Of course, unless you are a superuser, this is impossible to know.
Let’s say it’s no-limit hold’em and three players put in $25 each before the flop. The starting stack sizes and hands are as follows:
Hero ($100) — A♠ A♦
Villain A ($400) — K♠ K♦
Villain B ($400) — 9♠ 9♦
Flop ($75): 3♠ 2♦ 2♥. Hero pushes all in for $75, and both Villain A and Villain B call.
Turn ($300): XX (any card). Villain A pushes all in for $225, and Villain B (?).
Here’s the problem: Let’s say Villain B only calls if the turn is the 9♥ or 9♣ — that is, if he can beat A-A — but folds if the turn is any other card. What happens is that 41 out of 43 times, for the purposes of the All-In EV calculation, Hero shows up as having 91.616 percent all-in equity against the K-K hand. However, two out of 43 times, Hero shows up as having 82.946 percent equity against both the K-K and 9-9 hand. This happens even though Hero was all in against both opponents at the time Hero went all in.
This is clearly incorrect.
EV if Turn is Non-9 (41 out of 43 cards)
Player All-In Equity Pot Size EV All-In EV
Hero 91.616% $300 $274.84 $174.84
EV if Turn is 9 (2 out of 43 cards)
Player All-In Equity Pot Size EV All-In EV
Hero 82.946% $300 $248.84 $148.84
Consequently, if poker-tracking software were to count this hand in its All-In EV calculation — as Hold’em Manager appears to do — the software will systematically overestimate Hero’s All-In EV. As a result, users as a group will tend to appear unlucky.
PokerTracker 3, on the other hand, does the opposite and does not account for this hand at all for the purposes of calculating All-In EV, and instead only makes the “EV” adjustment when all holecards of callers are known. Unfortunately, this method is not quite optimal either, as accounting for multi-way pots in which all cards are known without accounting for multi-way pots in which hands are folded should result in a smaller bias in the other direction (i.e., the user should theoretically appear slightly lucky rather than very unlucky), but a bias nonetheless.
Problems with Sites That Don’t Reveal Opponent’s Holecards Unless Hero Loses
In addition to multi-way pots, there’s another trouble spot with EV stats, and that is sites that don’t reveal holecards unless the Hero is beat. Most Americans who had played primarily on Full Tilt or PokerStars may not be aware of this, but non-U.S.-facing sites such as Boss, Everleaf, and Yatahay, as well as the U.S.-facing Bodog site, do exactly that — even in all-in situations — if requested by the user. In addition, OnGame reveals mucked cards in their web replayer, but there is no way for poker-tracking software to retrieve this data in an automated fashion.
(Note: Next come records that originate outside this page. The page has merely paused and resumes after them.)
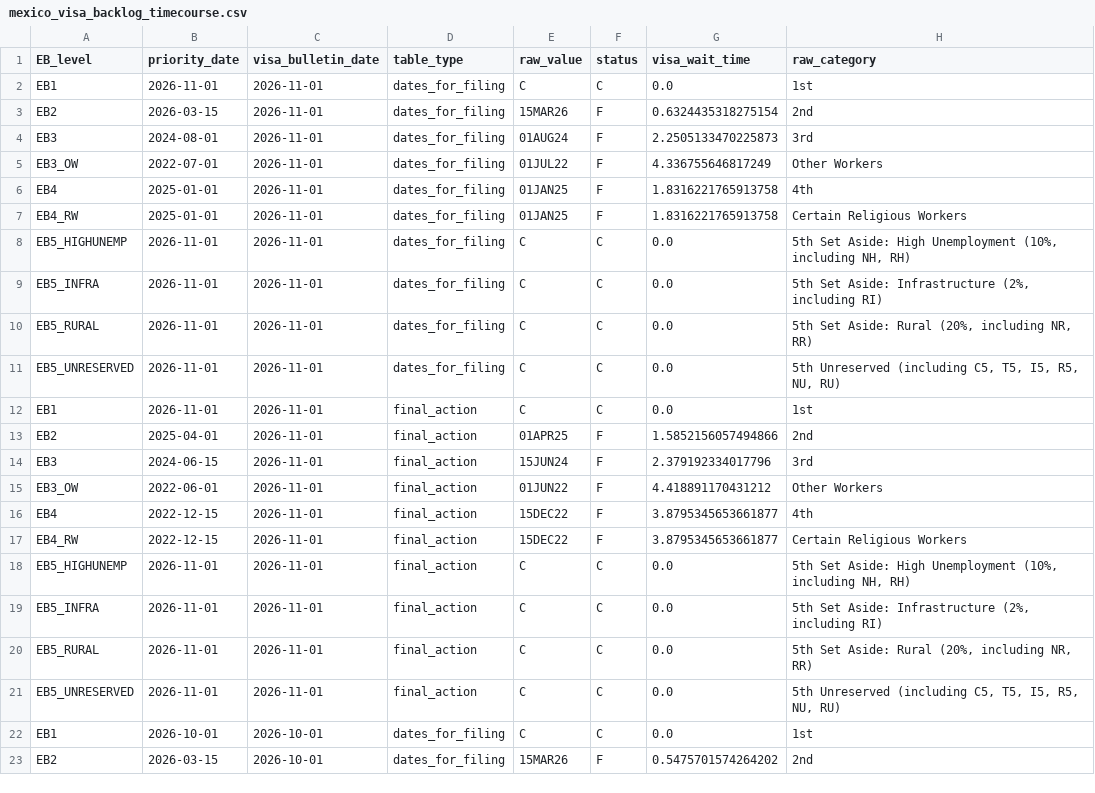
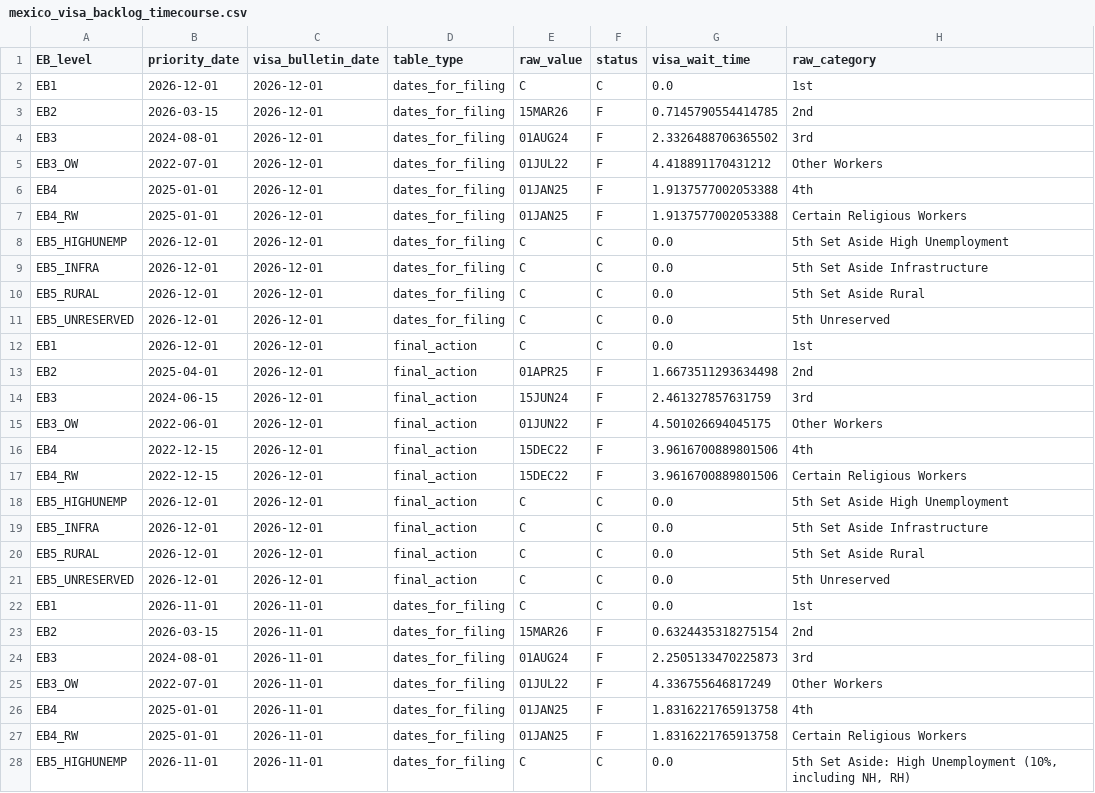
Before and after one commit to UACJ-MIAAD/VisaPredictAI, a CSV file: data/raw/mexico_visa_backlog_timecourse.csv, drawn as a sheet; only a part is shown; the shorter side is filled out with more unchanged rows; the diff names each change by its address in the sheet, - before the commit and + after, or states it on an @@ line.

```diff
--- a/data/raw/mexico_visa_backlog_timecourse.csv
+++ b/data/raw/mexico_visa_backlog_timecourse.csv
+row 2: EB1 | 2026-12-01 | 2026-12-01 | dates_for_filing | C | C | 0.0 | 1st
+row 3: EB2 | 2026-03-15 | 2026-12-01 | dates_for_filing | 15MAR26 | F | 0.7145790554414785 | 2nd
+row 4: EB3 | 2024-08-01 | 2026-12-01 | dates_for_filing | 01AUG24 | F | 2.3326488706365502 | 3rd
+row 5: EB3_OW | 2022-07-01 | 2026-12-01 | dates_for_filing | 01JUL22 | F | 4.418891170431212 | Other Workers
+row 6: EB4 | 2025-01-01 | 2026-12-01 | dates_for_filing | 01JAN25 | F | 1.9137577002053388 | 4th
+row 7: EB4_RW | 2025-01-01 | 2026-12-01 | dates_for_filing | 01JAN25 | F | 1.9137577002053388 | Certain Religious Workers
+row 8: EB5_HIGHUNEMP | 2026-12-01 | 2026-12-01 | dates_for_filing | C | C | 0.0 | 5th Set Aside High Unemployment
+row 9: EB5_INFRA | 2026-12-01 | 2026-12-01 | dates_for_filing | C | C | 0.0 | 5th Set Aside Infrastructure
+row 10: EB5_RURAL | 2026-12-01 | 2026-12-01 | dates_for_filing | C | C | 0.0 | 5th Set Aside Rural
+row 11: EB5_UNRESERVED | 2026-12-01 | 2026-12-01 | dates_for_filing | C | C | 0.0 | 5th Unreserved
+row 12: EB1 | 2026-12-01 | 2026-12-01 | final_action | C | C | 0.0 | 1st
+row 13: EB2 | 2025-04-01 | 2026-12-01 | final_action | 01APR25 | F | 1.6673511293634498 | 2nd
+row 14: EB3 | 2024-06-15 | 2026-12-01 | final_action | 15JUN24 | F | 2.461327857631759 | 3rd
+row 15: EB3_OW | 2022-06-01 | 2026-12-01 | final_action | 01JUN22 | F | 4.501026694045175 | Other Workers
+row 16: EB4 | 2022-12-15 | 2026-12-01 | final_action | 15DEC22 | F | 3.9616700889801506 | 4th
+row 17: EB4_RW | 2022-12-15 | 2026-12-01 | final_action | 15DEC22 | F | 3.9616700889801506 | Certain Religious Workers
+row 18: EB5_HIGHUNEMP | 2026-12-01 | 2026-12-01 | final_action | C | C | 0.0 | 5th Set Aside High Unemployment
+row 19: EB5_INFRA | 2026-12-01 | 2026-12-01 | final_action | C | C | 0.0 | 5th Set Aside Infrastructure
+row 20: EB5_RURAL | 2026-12-01 | 2026-12-01 | final_action | C | C | 0.0 | 5th Set Aside Rural
+row 21: EB5_UNRESERVED | 2026-12-01 | 2026-12-01 | final_action | C | C | 0.0 | 5th Unreserved
```
Also changed, not shown: data/raw/china_family_visa_backlog_timecourse.csv, data/raw/china_visa_backlog_timecourse.csv, 13 other files.
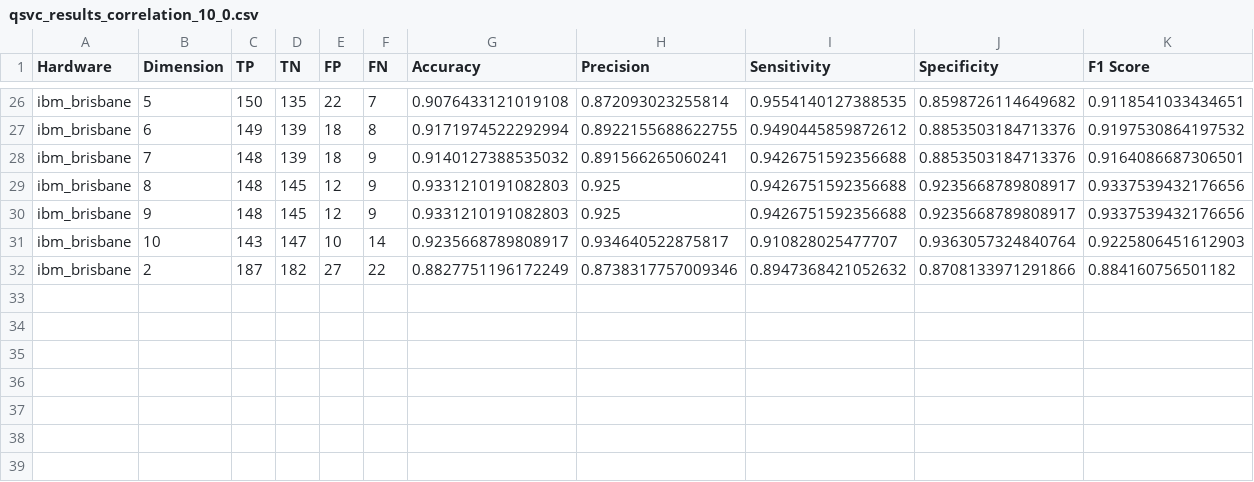
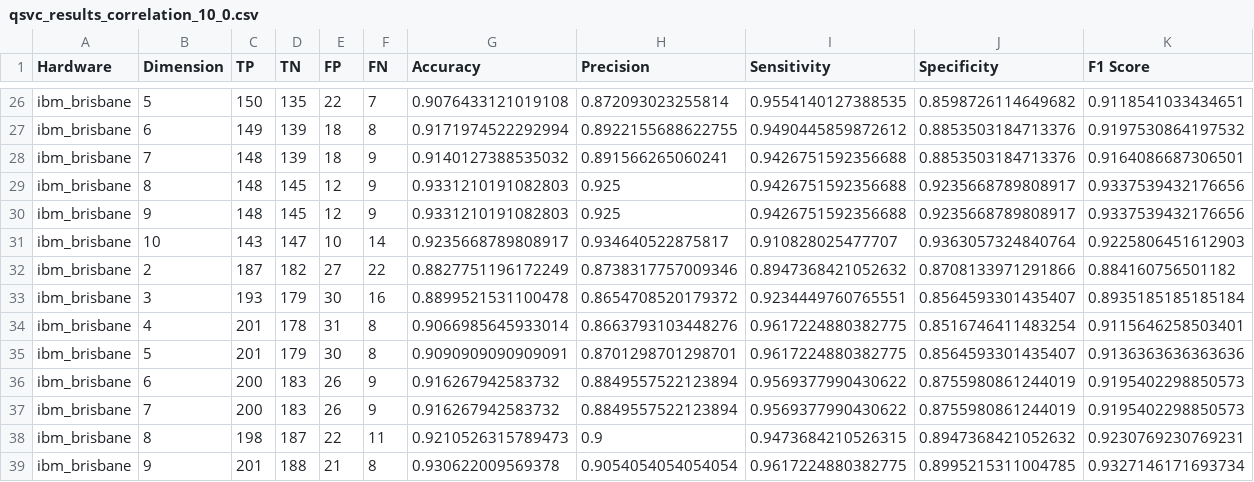
Before and after one commit to SthePasso/QML_in_SCM, a CSV file: src/qsvc_results_correlation_10_0.csv, drawn as a sheet; only a part is shown, gaps mark what is left out; rows hold the shown columns only; the diff names each change by its address in the sheet, - before the commit and + after, or states it on an @@ line.

```diff
--- a/src/qsvc_results_correlation_10_0.csv
+++ b/src/qsvc_results_correlation_10_0.csv
+row 33: ibm_brisbane | 3 | 193 | 179 | 30 | 16 | 0.8899521531100478 | 0.8654708520179372 | 0.9234449760765551 | 0.8564593301435407 | 0.8935185185185184
+row 34: ibm_brisbane | 4 | 201 | 178 | 31 | 8 | 0.9066985645933014 | 0.8663793103448276 | 0.9617224880382775 | 0.8516746411483254 | 0.9115646258503401
+row 35: ibm_brisbane | 5 | 201 | 179 | 30 | 8 | 0.9090909090909091 | 0.8701298701298701 | 0.9617224880382775 | 0.8564593301435407 | 0.9136363636363636
+row 36: ibm_brisbane | 6 | 200 | 183 | 26 | 9 | 0.916267942583732 | 0.8849557522123894 | 0.9569377990430622 | 0.8755980861244019 | 0.9195402298850573
+row 37: ibm_brisbane | 7 | 200 | 183 | 26 | 9 | 0.916267942583732 | 0.8849557522123894 | 0.9569377990430622 | 0.8755980861244019 | 0.9195402298850573
+row 38: ibm_brisbane | 8 | 198 | 187 | 22 | 11 | 0.9210526315789473 | 0.9 | 0.9473684210526315 | 0.8947368421052632 | 0.9230769230769231
+row 39: ibm_brisbane | 9 | 201 | 188 | 21 | 8 | 0.930622009569378 | 0.9054054054054054 | 0.9617224880382775 | 0.8995215311004785 | 0.9327146171693734
```
Also changed, not shown: src/qsvc_results_correlation_10_10.csv, src/svc_qkernel_results_correlation_10_0.csv, 1 other file.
That said, trying to calculate EV using only hands in which Hero is beat would produce the same bias presented in the multi-way pot example — All-In “EV” would systematically be overestimated, and Hero would tend to appear to be very unlucky — except likely to a much larger degree.
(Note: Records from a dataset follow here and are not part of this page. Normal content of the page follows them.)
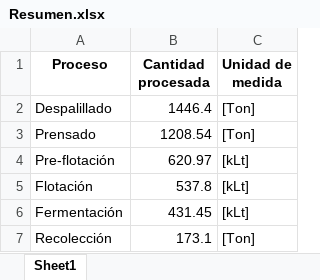
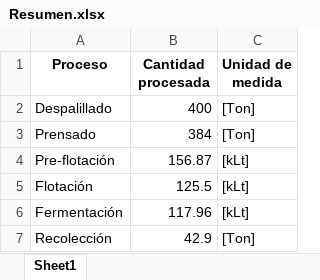
Before and after one commit to Luciano-atm/Backend_WineOp_1.0, an Excel workbook: dssProject/Modelo_matemático/Files/Resumen.xlsx, sheet Sheet1, drawn as a sheet; values as stored, in another font and other column widths than the file's, no borders; the diff names each change by its address in the sheet, - before the commit and + after, or states it on an @@ line.

```diff
--- a/dssProject/Modelo_matemático/Files/Resumen.xlsx (sheet Sheet1)
+++ b/dssProject/Modelo_matemático/Files/Resumen.xlsx (sheet Sheet1)
-B2 (Cantidad procesada): 1446.4
+B2 (Cantidad procesada): 400
-B3 (Cantidad procesada): 1208.54
+B3 (Cantidad procesada): 384
-B4 (Cantidad procesada): 620.97
+B4 (Cantidad procesada): 156.87
-B5 (Cantidad procesada): 537.8
+B5 (Cantidad procesada): 125.5
-B6 (Cantidad procesada): 431.45
+B6 (Cantidad procesada): 117.96
-B7 (Cantidad procesada): 173.1
+B7 (Cantidad procesada): 42.9
```
Also changed, not shown: Info-Día.xlsx, dssProject/Modelo_matemático/settings.xlsx, 10 other files.
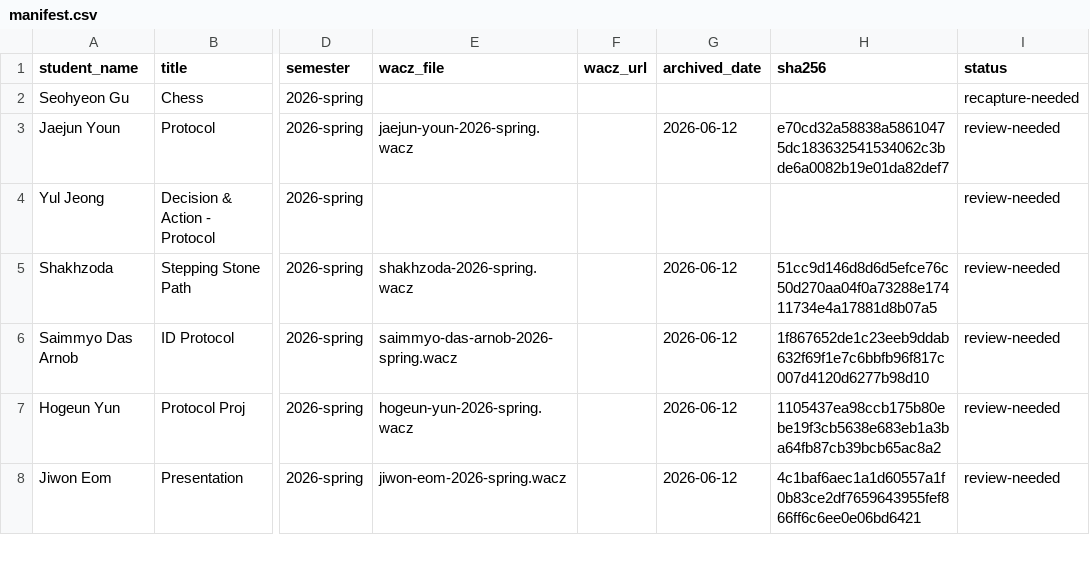
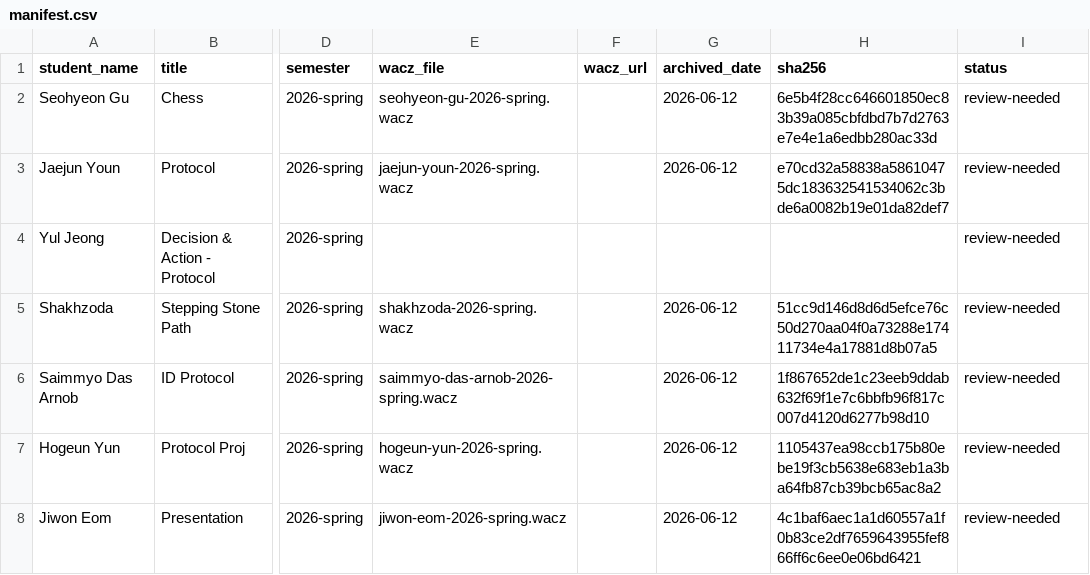
Before and after one commit to duskarb/archivve, a CSV file: manifest.csv, drawn as a sheet; only a part is shown, gaps mark what is left out; the diff names each change by its address in the sheet, - before the commit and + after, or states it on an @@ line.

```diff
--- a/manifest.csv
+++ b/manifest.csv
-E2 (wacz_file): (empty)
+E2 (wacz_file): seohyeon-gu-2026-spring.wacz
-G2 (archived_date): (empty)
+G2 (archived_date): 2026-06-12
-H2 (sha256): (empty)
+H2 (sha256): 6e5b4f28cc646601850ec83b39a085cbfdbd7b7d2763e7e4e1a6edbb280ac33d
-I2 (status): recapture-needed
+I2 (status): review-needed
```
Also changed, not shown: 1 other file.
Consequently, PokerTracker 3 does not account for All-In EV at all on these sites.
A Stat with No Meaning
The bottom line is that unless you are a heads-up only player, “EV” stats are going to be of limited value, and they truly are stats with no real meaning. In order for it to work 100 percent of the time and cover all situations, the software would have to be able to create hand ranges for your opponents in these situations, which is another problem entirely. And so, unless the stat-tracking software only makes “EV” or “luck” adjustments in heads-up only situations, any All-In EV stat of any name in any form is going to be biased in one direction or the other.
Summary: 1) It’s not EV, and 2) Unless you only play heads up, the stat doesn’t work — no matter what software you use.
Jeff Hwang is a semi-professional player and author of Pot-Limit Omaha Poker: The Big Play Strategy and the three-volume Advanced Pot-Limit Omaha series. He is also a longtime contributor to the Motley Fool, and a consultant on the upcoming PokerTracker 4. You can check out his website at jeffhwang.com.